■ WORK ITEM ■
State the number of lines in the entries below where the string "dioErrorCamposVacios" occurs, and omit everything else.

■ EXTRACTED DATA ■
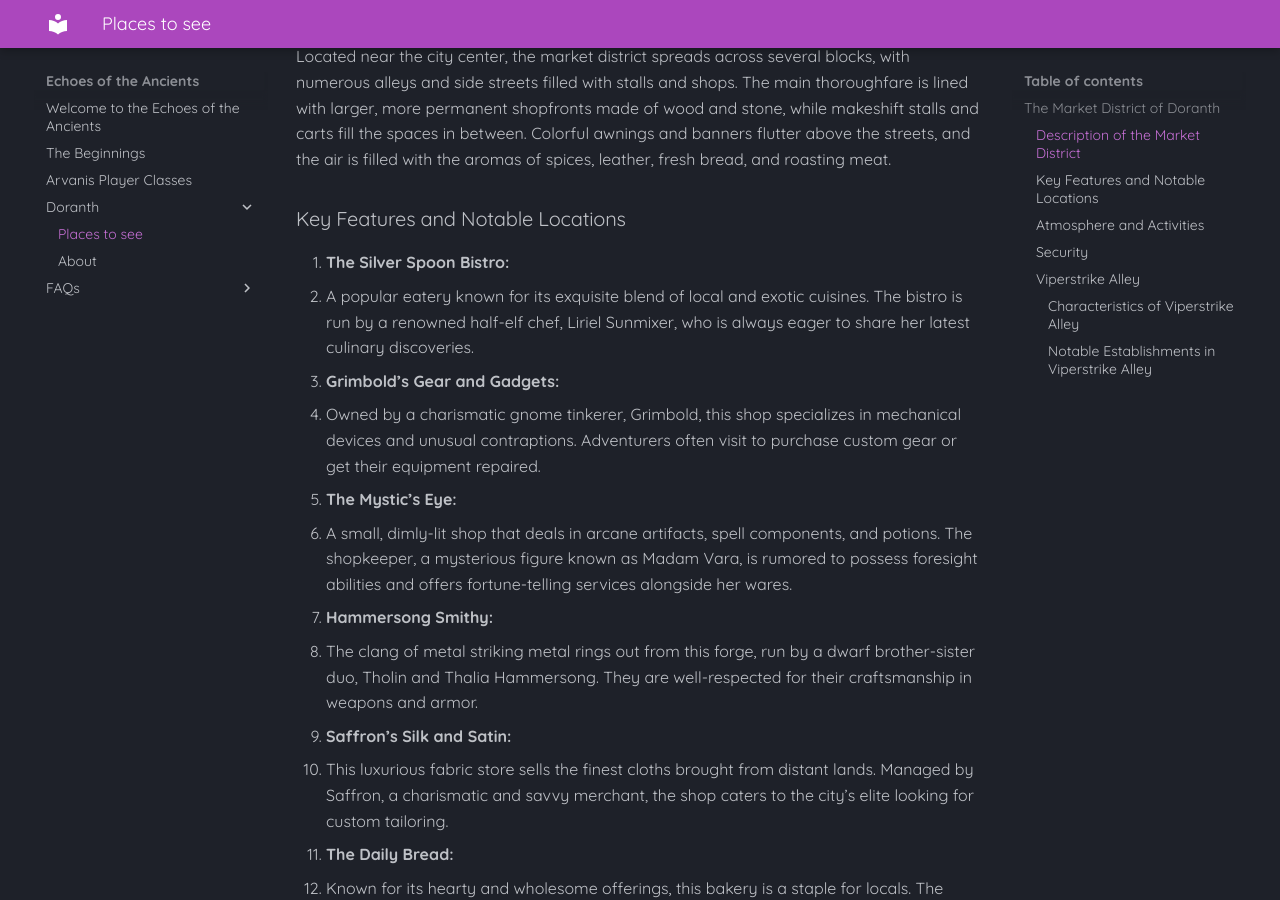
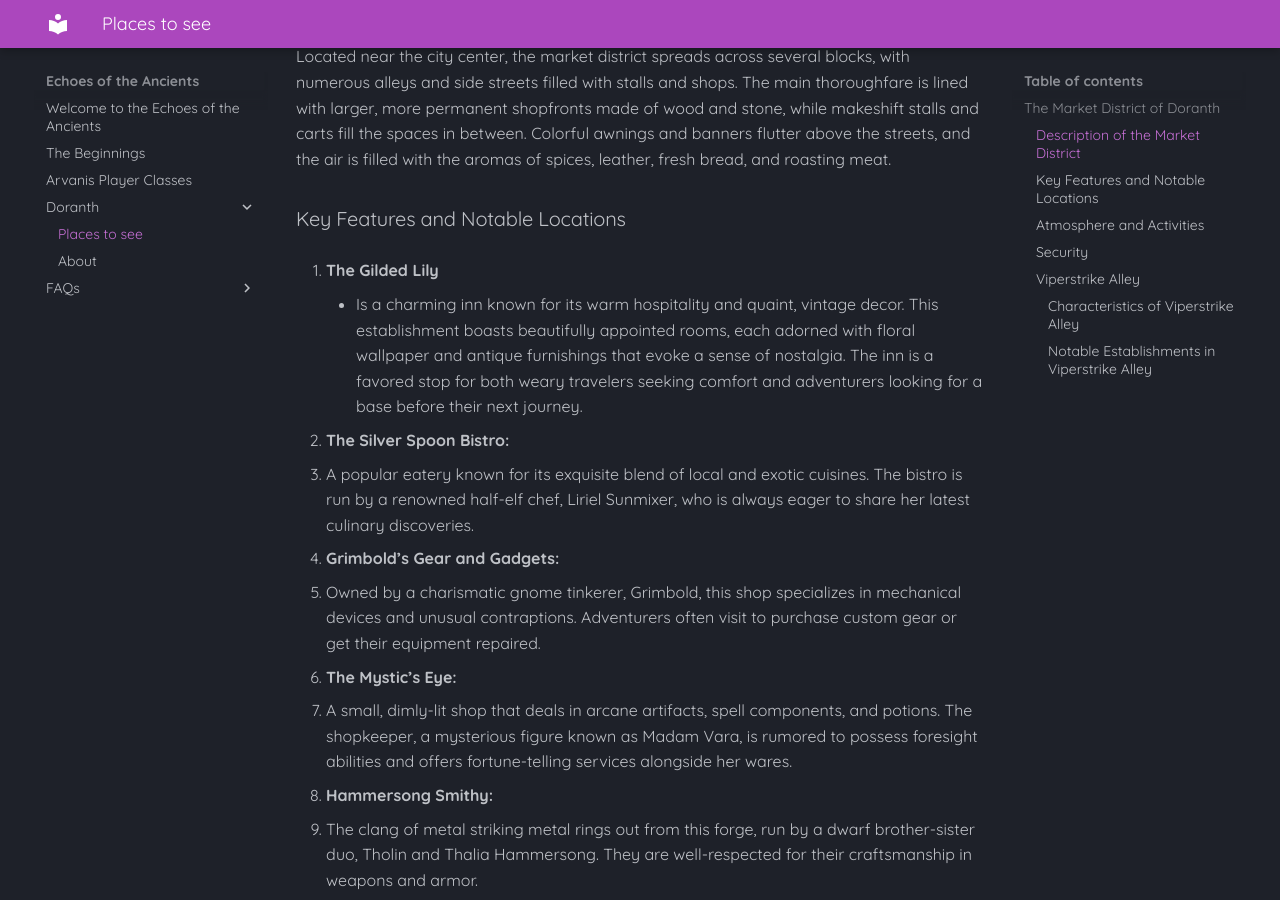
Before and after one commit to Bomchoo/Arvanis-Wiki, an MkDocs documentation site: the page built from docs/Doranth/Places-to-see.md, in a window 1280 px wide and 900 px high, scrolled down 383 px. Built offline with MkDocs 1.6.1 and Material for MkDocs 9.7.7, drawn with Linux system fonts in a browser that asks for light colours.

Commit message:
Add Gilded Lily

```diff
--- a/docs/Doranth/Places-to-see.md
+++ b/docs/Doranth/Places-to-see.md
@@ -8,28 +8,31 @@ Located near the city center, the market district spreads across several blocks,
 
 ### Key Features and Notable Locations
 
-1. **The Silver Spoon Bistro:**
+1. **The Gilded Lily**
+    - Is a charming inn known for its warm hospitality and quaint, vintage decor. This establishment boasts beautifully appointed rooms, each adorned with floral wallpaper and antique furnishings that evoke a sense of nostalgia. The inn is a favored stop for both weary travelers seeking comfort and adventurers looking for a base before their next journey.
+
+2. **The Silver Spoon Bistro:**
    - A popular eatery known for its exquisite blend of local and exotic cuisines. The bistro is run by a renowned half-elf chef, Liriel Sunmixer, who is always eager to share her latest culinary discoveries.
 
-2. **Grimbold’s Gear and Gadgets:**
+3. **Grimbold’s Gear and Gadgets:**
    - Owned by a charismatic gnome tinkerer, Grimbold, this shop specializes in mechanical devices and unusual contraptions. Adventurers often visit to purchase custom gear or get their equipment repaired.
 
-3. **The Mystic’s Eye:**
+4. **The Mystic’s Eye:**
    - A small, dimly-lit shop that deals in arcane artifacts, spell components, and potions. The shopkeeper, a mysterious figure known as Madam Vara, is rumored to possess foresight abilities and offers fortune-telling services alongside her wares.
 
-4. **Hammersong Smithy:**
+5. **Hammersong Smithy:**
    - The clang of metal striking metal rings out from this forge, run by a dwarf brother-sister duo, Tholin and Thalia Hammersong. They are well-respected for their craftsmanship in weapons and armor.
 
-5. **Saffron’s Silk and Satin:**
+6. **Saffron’s Silk and Satin:**
    - This luxurious fabric store sells the finest cloths brought from distant lands. Managed by Saffron, a charismatic and savvy merchant, the shop caters to the city’s elite looking for custom tailoring.
 
-6. **The Daily Bread:**
+7. **The Daily Bread:**
    - Known for its hearty and wholesome offerings, this bakery is a staple for locals. The baker, an elderly human named Old Ben, delights in sharing stories of his travels with every loaf he sells.
 
-7. **The Alchemist’s Alembic:**
+8. **The Alchemist’s Alembic:**
    - A potion shop that also doubles as an alchemist’s lab. It’s run by a keen young alchemist, Jorvin, who experiments with new potions that adventurers can buy or test (at their own risk).
 
-8. **The Open Market:**
+9. **The Open Market:**
    - The central area of the market district where farmers and local producers sell their goods directly from carts and tables. Here, one can find fresh fruits, vegetables, cheeses, meats, and flowers.
 
 ### Atmosphere and Activities
```
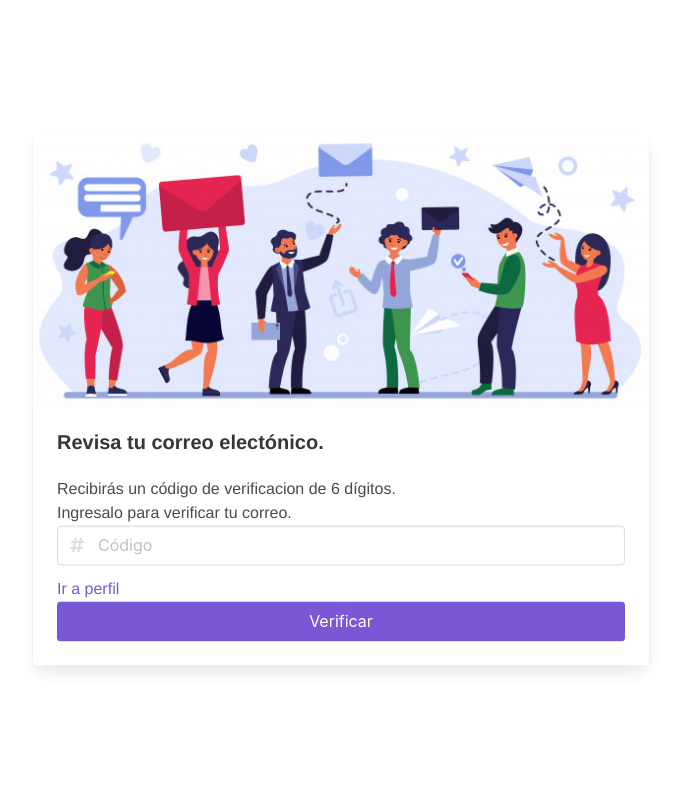
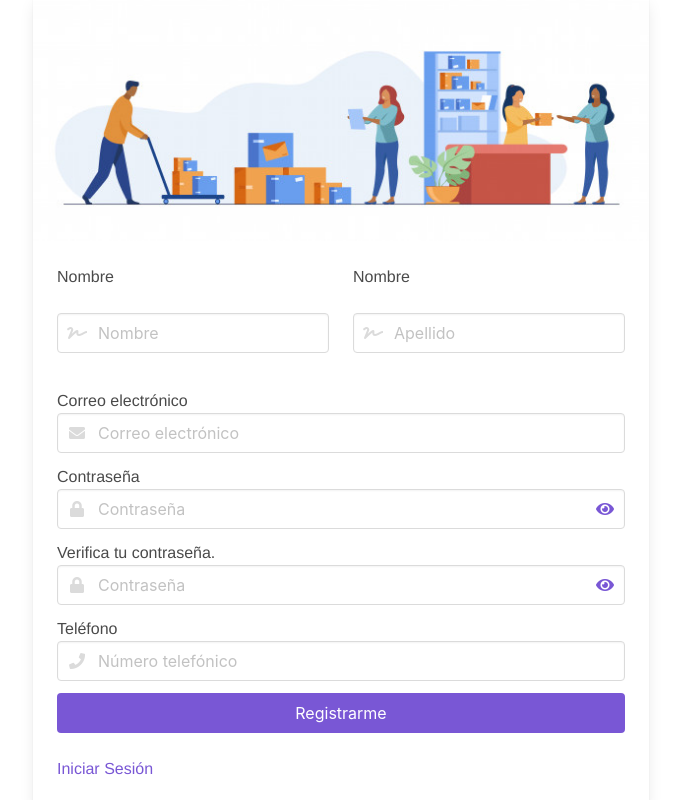
Before and after one commit to TrackPackOrg/TrackPackWeb, a Vue app: page /registrarse in a window 1280 px wide. Shown: the whole page, without its empty margins (299-980 px from the left). Built offline with nearby package versions, Linux system fonts and the light colour scheme.

Commit message:
vinculando registro con la api

```diff
--- /dev/null
+++ b/src/components/alerta.vue
@@ -0,0 +1,20 @@
+<template>
+  <div class="alerta">
+    <b-message type="is-danger" aria-close-label="Close message"
+      >{{ this.error }}
+    </b-message>
+  </div>
+</template>
+
+<script>
+export default {
+  name: 'Alerta',
+  components: {},
+  props: ['error'],
+  computed: {},
+};
+</script>
+
+<style>
+/* Aquí estilos del componente */
+</style>
--- /dev/null
+++ b/src/components/verifcodigo.registrarse.vue
@@ -0,0 +1,43 @@
+<template>
+  <div class="verificacion-codigo">
+    <div class="card-image">
+      <figure class="image">
+        <img src="../assets/code-image.jpg" alt="Placeholder image" />
+      </figure>
+    </div>
+    <div class="card-content">
+      <p class="title is-5">Revisa tu correo electónico.</p>
+      <p>
+        Recibirás un código de verificacion de 6 dígitos.
+      </p>
+      <form>
+        <label for="telefono">Ingresalo para verificar tu correo.</label>
+        <b-field class="">
+          <b-input
+            name="telefono"
+            placeholder="Código"
+            type="tel"
+            required
+            icon="hashtag"
+            class=""
+          >
+          </b-input>
+        </b-field>
+        <a href="/perfil">Ir a perfil</a>
+        <b-button expanded type="is-primary">Verificar</b-button>
+      </form>
+    </div>
+  </div>
+</template>
+
+<script>
+//Aqui logica del componente
+export default {
+  name: 'VerificacionCodigo',
+  components: {},
+};
+</script>
+
+<style>
+/* Aquí estilos del componente */
+</style>
--- a/src/store/index.js
+++ b/src/store/index.js
@@ -3,11 +3,13 @@ import Vue from 'vue';
 
 import usuario from './modules/usuario';
 import cargas from './modules/cargas';
+import alerta from './modules/alerta';
 
 Vue.use(Vuex);
 
 export default new Vuex.Store({
   modules: {
+    alerta,
     usuario,
     cargas,
   },
--- /dev/null
+++ b/src/store/modules/alerta.js
@@ -0,0 +1,20 @@
+//import axios from 'axios';
+
+const state = {
+  mensajeAlerta: '',
+};
+
+const getters = {
+  mensajeAlerta: (state) => state.mensajeAlerta,
+};
+
+const actions = {};
+
+const mutations = {};
+
+export default {
+  state,
+  getters,
+  actions,
+  mutations,
+};
--- a/src/store/modules/usuario.js
+++ b/src/store/modules/usuario.js
@@ -1,31 +1,47 @@
-//import axios from 'axios';
+import axios from 'axios';
 
 const state = {
-  id: 1,
-  nombre: 'Admin',
-  apellido: 'Trackpack',
-  correo: 'admin@trackpack.com',
-  contra: '1234',
-  telefono: '+50487616959',
+  token: null,
+  dioError: null,
+  error: null,
+  codigoEnviado: localStorage.getItem('codigoEnviado'),
 };
 
 const getters = {
-  storeid: (state) => state.id,
-  storenombre: (state) => state.nombre,
-  storeapellido: (state) => state.apellido,
-  storecorreo: (state) => state.correo,
-  storecontra: (state) => state.contra,
-  storetelefono: (state) => state.telefono,
+  token: (state) => state.token,
+  dioError: (state) => state.dioError,
+  error: (state) => state.error,
+  codigoEnviado: (state) => state.codigoEnviado,
 };
 
 const actions = {
-  cambiarNombre({ commit }) {
-    commit('setName', 'Eduardo');
+  // eslint-disable-next-line no-unused-vars
+  async registrarUsuario({ commit }, nuevoUsuario) {
+    try {
+      await axios.post('http://localhost:3300/customer', nuevoUsuario);
+      localStorage.setItem('codigoEnviado', true);
+      console.log(localStorage.getItem('codigoEnviado'));
+      commit('setCodigoEnviado', localStorage.getItem('codigoEnviado'));
+    } catch (err) {
+      commit('setDioError');
+      commit('setError', err.response.data.error);
+    }
+  },
+
+  dioErrorVerifContra({ commit }) {
+    commit('setDioError');
+    commit('setError', 'Las contraseñas no coinciden.');
+  },
+  dioErrorCamposVacios({ commit }) {
+    commit('setDioError');
+    commit('setError', 'Todos los campos son obligatorios.');
   },
 };
 
 const mutations = {
-  setName: (state, nombre) => (state.nombre = nombre),
+  setDioError: (state) => (state.dioError = true),
+  setError: (state, mensaje) => (state.error = mensaje),
+  setCodigoEnviado: (state, estado) => (state.codigoEnviado = estado),
 };
 
 export default {
@@ -33,4 +49,5 @@ export default {
   getters,
   actions,
   mutations,
+  namespaced: true,
 };
--- a/src/views/Perfil.vue
+++ b/src/views/Perfil.vue
@@ -14,7 +14,7 @@
             </h4>
             <p>
               <strong>Teléfono:</strong> {{ this.storetelefono }}
-              <span @click="this.alertT">
+              <span>
                 <b-icon pack="fas" icon="edit" size="is-small"> </b-icon>
               </span>
             </p>
@@ -24,6 +24,26 @@
               <h3 class="title is-3">Mis cargas</h3>
               <TablaCargas />
             </div>
+            <br />
+            <br />
+            <a @click="this.launchModal">Ver mis direcciones</a>
+
+            <b-modal v-model="isModalActive" class="columns is-vcentered">
+              <div class="card column is-two-thirds is-absolute-centered">
+                <h1 class="title">Hello</h1>
+                <template>
+                  <b-table :data="data" :columns="columns">
+                    <b-table-column
+                      field="id"
+                      label="Dirección"
+                      width="40"
+                      numeric
+                    >
+                    </b-table-column>
+                  </b-table>
+                </template>
+              </div>
+            </b-modal>
           </div>
         </div>
       </div>
@@ -45,13 +65,15 @@ export default {
   },
   methods: {
     ...mapActions(['cambiarNombre']),
-    alertT() {
-      alert('En vez de esto se debe mostrar modal para modificar número');
+    launchModal() {
+      this.isModalActive = true;
+      console.log(this.isModalActive);
     },
   },
   data() {
     return {
       isCodeSent: true,
+      isModalActive: false,
     };
   },
   computed: mapGetters(['storenombre', 'storeapellido', 'storetelefono']),
--- a/src/views/Registrarse.vue
+++ b/src/views/Registrarse.vue
@@ -3,7 +3,7 @@
     <div class="columns">
       <div class="is-absolute-centered column is-two-fifhts">
         <div class="card">
-          <div v-if="!isCodeSent">
+          <div v-show="!codigoEnviado">
             <div class="card-image">
               <figure class="image">
                 <img
@@ -13,6 +13,7 @@
               </figure>
             </div>
             <div class="card-content">
+              <alerta v-if="this.dioError" :error="this.error" />
               <form>
                 <div class="columns m">
                   <label for="nombre" class="column">Nombre</label>
@@ -27,7 +28,7 @@
                       type="text"
                       icon-pack="fas"
                       icon="signature"
-                      class=""
+                      v-model="nombre"
                     >
                     </b-input>
                   </b-field>
@@ -38,7 +39,7 @@
                       type="text"
                       placeholder="Apellido"
                       icon="signature"
-                      class=""
+                      v-model="apellido"
                     >
                     </b-input>
                   </b-field>
@@ -47,12 +48,12 @@
                 <b-field class="">
                   <b-input
                     required
-                    name="corre"
+                    name="correo"
                     placeholder="Correo electrónico"
                     type="email"
                     icon-pack="fas"
                     icon="envelope"
-                    class=""
+                    v-model="correo"
                   >
                   </b-input>
                 </b-field>
@@ -67,7 +68,7 @@
                     type="password"
                     icon-pack="fas"
                     icon="lock"
-                    class=""
+                    v-model="contra"
                   >
                   </b-input>
                 </b-field>
@@ -82,7 +83,7 @@
                     type="password"
                     icon-pack="fas"
                     icon="lock"
-                    class=""
+                    v-model="verifContra"
                   >
                   </b-input>
                 </b-field>
@@ -96,56 +97,22 @@
                     required
                     icon-pack="fas"
                     icon="phone"
-                    class=""
+                    v-model="telefono"
                   >
                   </b-input>
                 </b-field>
-                <b-button expanded type="is-primary">Registrarme</b-button>
+                <b-button @click="enviarForm()" expanded type="is-primary"
+                  >Registrarme</b-button
+                >
               </form>
 
               <br />
-              <a href="/recoverpasword">He olvidado mi contraseña</a>
+              <a href="/">Iniciar Sesión</a>
               <br />
-              <br />
-
-              <label
-                >¿Eres nuevo por aquí?
-                <span
-                  ><a href="/registrarse">¡Regístrate gratis!</a></span
-                ></label
-              >
             </div>
           </div>
-          <div v-if="isCodeSent">
-            <div class="card-image">
-              <figure class="image">
-                <img src="../assets/code-image.jpg" alt="Placeholder image" />
-              </figure>
-            </div>
-            <div class="card-content">
-              <p class="title is-5">Revisa tu correo electónico.</p>
-              <p>
-                Recibirás un código de verificacion de 6 dígitos.
-              </p>
-              <form>
-                <label for="telefono"
-                  >Ingresalo para verificar tu correo.</label
-                >
-                <b-field class="">
-                  <b-input
-                    name="telefono"
-                    placeholder="Código"
-                    type="tel"
-                    required
-                    icon="hashtag"
-                    class=""
-                  >
-                  </b-input>
-                </b-field>
-                <a href="/perfil">Ir a perfil</a>
-                <b-button expanded type="is-primary">Verificar</b-button>
-              </form>
-            </div>
+          <div v-show="this.codigoEnviado">
+            <VerificacionCodigo />
           </div>
         </div>
       </div>
@@ -154,13 +121,65 @@
 </template>
 
 <script>
+import Alerta from '@/components/alerta.vue';
+import VerificacionCodigo from '@/components/verifcodigo.registrarse.vue';
+
+import { mapActions, mapGetters } from 'vuex';
+
 export default {
   name: 'Home',
-  components: {},
+  components: {
+    Alerta,
+    VerificacionCodigo,
+  },
+
+  methods: {
+    ...mapActions('usuario', [
+      'registrarUsuario',
+      'dioErrorVerifContra',
+      'dioErrorCamposVacios',
+    ]),
+    enviarForm() {
+      if (this.camposLlenos) {
+        if (this.verifContra === this.contra) {
+          const nuevoUsuario = {
+            nombre: this.nombre,
+            apellido: this.apellido,
+            correo: this.correo,
+            passwd: this.contra,
+            telefono: this.telefono,
+          };
+          this.registrarUsuario(nuevoUsuario);
+          this.$forceUpdate();
+        } else {
+          this.dioErrorVerifContra();
+        }
+      } else {
+        this.dioErrorCamposVacios();
+      }
+    },
+  },
   data() {
     return {
-      isCodeSent: true,
+      nombre: '',
+      apellido: '',
+      correo: '',
+      contra: '',
+      verifContra: '',
+      telefono: '',
     };
+  },
+  computed: {
+    ...mapGetters('usuario', ['dioError', 'error', 'codigoEnviado']),
+    camposLlenos() {
+      if (this.nombre === '') return false;
+      if (this.apellido === '') return false;
+      if (this.correo === '') return false;
+      if (this.contra === '') return false;
+      if (this.verifContra === '') return false;
+      if (this.telefono === '') return false;
+      return true;
+    },
   },
 };
 </script>
```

■ TASK ANSWER ■
3